“The process of getting access to medication was, and is, so daunting, a lot of people didn’t even bother to ask for help,” Williams continues. “The idea was to take out the administrative roadblocks and make things more visible and simple.”

As part of the program’s awareness push, he spent significant time during the aughts traveling around the country with pharma bigwigs. Williams estimates that since the partnership’s creation it has helped 11 to 12 million people receive free or nearly free medicine.

MSSecondAct montel williams

Paired with his patient status, this history of working with pharma made him a natural fit for My MS Second Act, a program launched last October in conjunction with Novartis, the Multiple Sclerosis Association of America and storytelling nonprofit The Moth. Its primary aims are to distinguish among the different forms of MS and encourage patients to share and even celebrate their treatment stories.

Given those goals, it’s no surprise that Williams has thrived as a spokesperson. “He knows through his own disease journey the importance of owning your story and being the one to tell it,” says Leverne Marsh, VP of Novartis’ U.S. neuroscience franchise. “It was important for us to find a partner who strongly believes in the essence of our campaign – to educate about progressing MS and, importantly, empower patients to be more proactive about noticing signs of disease progression.”

For his part, Williams is enthused by the campaign’s potential to activate individuals who, up until now, had suffered in silence. “We become advocates, for ourselves and as a community, by sharing what we’ve gone through,” he says. “All of us suffer differently. I want this to trigger others – like, ‘Hey, that’s something I’m dealing with, too.’”

Williams’ career has not been without its share of controversy, notably a 2007 incident in which he allegedly threatened to “blow up” a teenage newspaper intern who asked pointed questions during a promotional appearance for the Partnership For Prescription Assistance. At the same time, Williams remains one of the biggest supporters of U.S. military veterans and has presented several plans for VA reform. With the recent launch of his Montel By Select line of CBD and THC products, Williams has drawn on his use of cannabis to treat his MS symptoms. And in his current mission as an MS activist and advocate, he appears to have found a role that taps his empathy, enthusiasm and media savvy in equal parts.

“What’s the expression? ‘There are so many of us who are the least of us,’” he says. “We’ll all be judged in our final days by what we’ve done for the least of us. In my case, that’s not just for people with MS, but people suffering from any plight.”

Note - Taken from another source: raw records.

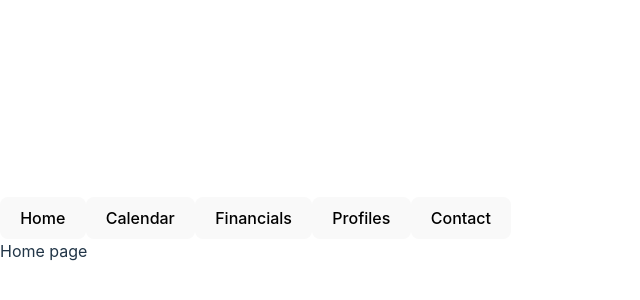
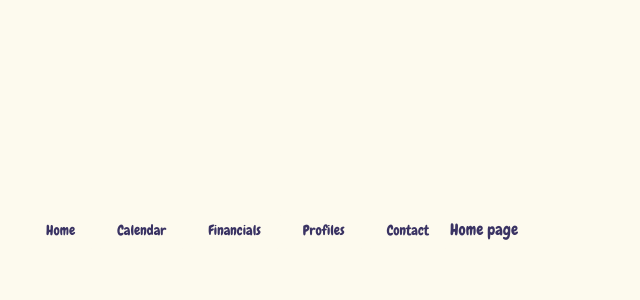
Before and after one commit to Ryan-Boldy/DBAS-6206-Final-Project, a React (Vite) app: page / in a window 1280 px wide. Shown: the part 170-470 px from the top of the page, without its empty margins (0-640 px from the left). Built offline with nearby package versions, Linux system fonts and the light colour scheme.

Commit message:
CSS (Amelia)
Added in:
- New Font
- Put everything under the navbar name for the directory buttons
- Other general CSS designs

```diff
--- a/src/components/Hud.tsx
+++ b/src/components/Hud.tsx
@@ -35,12 +35,14 @@ export function Hud() {
     console.log("Rending tab", tab);
     return(
         <>
-            <div>
-                {tabs.map((t) => {
-                    return <button id={t} key={t} onClick={tabClick}>{t}</button>
-                })}
+            <div className="navbar">
+                <div className="tab-container">
+                    {tabs.map((t) => {
+                        return <button id={t} key={t} onClick={tabClick}>{t}</button>
+                    })}
+                </div>
+                {page}
             </div>
-            {page}
         </>
     );
 
--- /dev/null
+++ b/src/css/YMDBrand.css
@@ -0,0 +1,16 @@
+.button {
+    font-family: arial;
+    font-weight: bold;
+    color: #3A3363 !important;
+    font-size: 14px;
+    text-shadow: 1px 1px 0px #3A3363;
+    box-shadow: 0px 0px 0px #FDFAEE;
+    padding: 10px 20px;
+    border-radius: 10px;
+    border: 0px solid #3866A3;
+    background: #FDFAEE;
+  }
+  .button:hover {
+    color: #262140 !important;
+    background: #F3D569;
+  }
--- a/src/css/index.css
+++ b/src/css/index.css
@@ -1,12 +1,11 @@
+@import url('https://fonts.googleapis.com/css2?family=Chewy&display=swap');
 :root {
-  font-family: Inter, system-ui, Avenir, Helvetica, Arial, sans-serif;
+  font-family: 'Chewy', cursive, Inter, system-ui, Avenir, Helvetica, Arial, sans-serif;
   line-height: 1.5;
   font-weight: 400;
-
   color-scheme: light dark;
   color: rgba(255, 255, 255, 0.87);
-  background-color: #242424;
-
+  background-color: #FDFAEE;
   font-synthesis: none;
   text-rendering: optimizeLegibility;
   -webkit-font-smoothing: antialiased;
@@ -16,11 +15,11 @@
 
 a {
   font-weight: 500;
-  color: #646cff;
+  color: #3A3363;
   text-decoration: inherit;
 }
 a:hover {
-  color: #535bf2;
+  color: #262140;
 }
 
 body {
@@ -29,6 +28,7 @@ body {
   place-items: center;
   min-width: 320px;
   min-height: 100vh;
+  background-color: #FDFAEE;
 }
 
 h1 {
@@ -36,19 +36,36 @@ h1 {
   line-height: 1.1;
 }
 
+.navbar {
+  display: flex;
+  justify-content: flex-end;
+  align-items: center;
+  margin-left:25px;
+  padding:35px 0;
+  background-color: #FDFAEE;
+}
+
+.tab-container {
+  display: flex;
+}
+
 button {
+  color: #3A3363 !important;
+  font-size: 14px;
+  padding: 10px 20px;
+  border-radius: 10px;
+  background: #FDFAEE;
   border-radius: 8px;
-  border: 1px solid transparent;
-  padding: 0.6em 1.2em;
-  font-size: 1em;
+  border: 1px solid #FDFAEE;
   font-weight: 500;
   font-family: inherit;
-  background-color: #1a1a1a;
   cursor: pointer;
   transition: border-color 0.25s;
 }
 button:hover {
-  border-color: #646cff;
+  font-weight: bold;
+  color: #262140 !important;
+  background: #F3D569;
 }
 button:focus,
 button:focus-visible {
@@ -57,13 +74,13 @@ button:focus-visible {
 
 @media (prefers-color-scheme: light) {
   :root {
-    color: #213547;
-    background-color: #ffffff;
+    color: #3A3363;
+    background-color: #FDFAEE;
   }
   a:hover {
-    color: #747bff;
+    color: #262140;
   }
   button {
-    background-color: #f9f9f9;
+    background-color: #FDFAEE;
   }
 }
--- a/src/main.tsx
+++ b/src/main.tsx
@@ -1,6 +1,7 @@
 import React from 'react'
 import ReactDOM from 'react-dom/client'
 import './css/index.css'
+import './css/YMDBrand.css'
 import { AuthPage } from './components/AuthPage.tsx'
 import { Hud } from './components/Hud.tsx'
 
```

Williams doesn’t come out and say it, but one senses he would have loved to have availed himself of the opportunities afforded by a program like My MS Second Act following his long-delayed diagnosis. “I worked really hard to hide my symptoms. I didn’t want people to see my limp. I dealt with that,” he continues. “This program gives us an honest way to share our understanding of the challenges [that come with MS]. Rather than give in to the narcissism of the day, you can be part of a community reaching out to help others.”